[Work item]:
Your answer must be a single number: the count of lines in the entries below that hold "aria".

[Data records]:
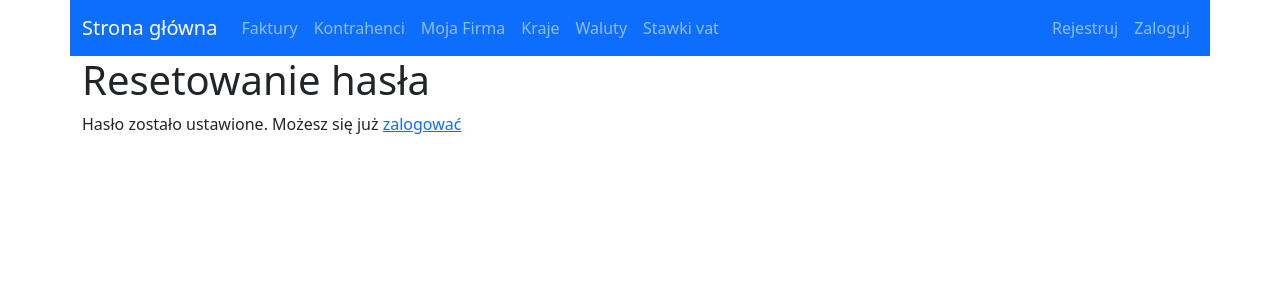
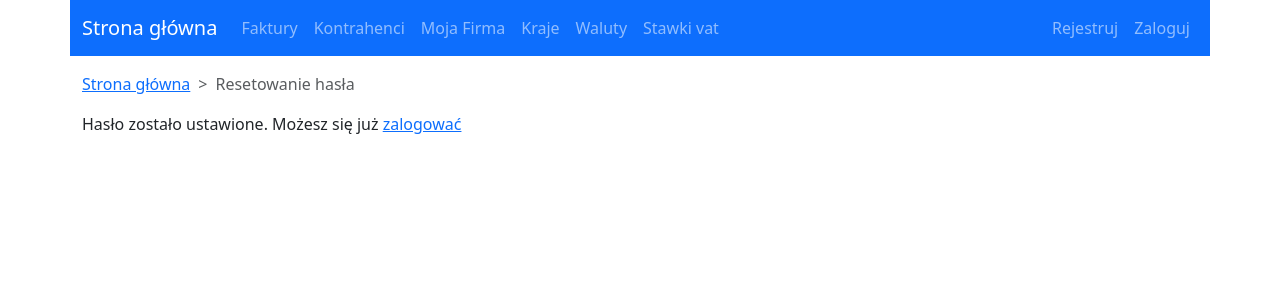
Before and after one commit to devsoft-pl/invoice-factory, a Django app: a page that uses templates/registration/password_reset_complete.html in a window 1280 px wide. Shown: the top 300 px of the page. Run offline with Django 3.2, Linux system fonts and the light colour scheme; parts of the project's set-up code (start-up, migrations or seed data) failed here and were passed over.

Commit message:
stylowanie bootstrapem

```diff
--- a/templates/registration/password_reset_complete.html
+++ b/templates/registration/password_reset_complete.html
@@ -1,10 +1,18 @@
 {% extends "base.html" %}
-
 {% block title %}Resetowanie hasła{% endblock %}
 
 {% block content %}
-
-    <h1>Resetowanie hasła</h1>
-    <p>Hasło zostało ustawione. Możesz się już <a href="{% url 'users:login' %}">zalogować</a></p>
-
+    <div class="container mt-3">
+        <div class="row">
+            <nav style="--bs-breadcrumb-divider: '>';" aria-label="breadcrumb">
+                <ol class="breadcrumb">
+                    <li class="breadcrumb-item"><a href="{% url 'invoices:index' %}">Strona główna</a></li>
+                    <li class="breadcrumb-item active" aria-current="page">Resetowanie hasła</li>
+                </ol>
+            </nav>
+        </div>
+    </div>
+    <div class="row">
+        <p>Hasło zostało ustawione. Możesz się już <a href="{% url 'users:login' %}">zalogować</a></p>
+    </div>
 {% endblock %}
```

[Output for this exercise]:
2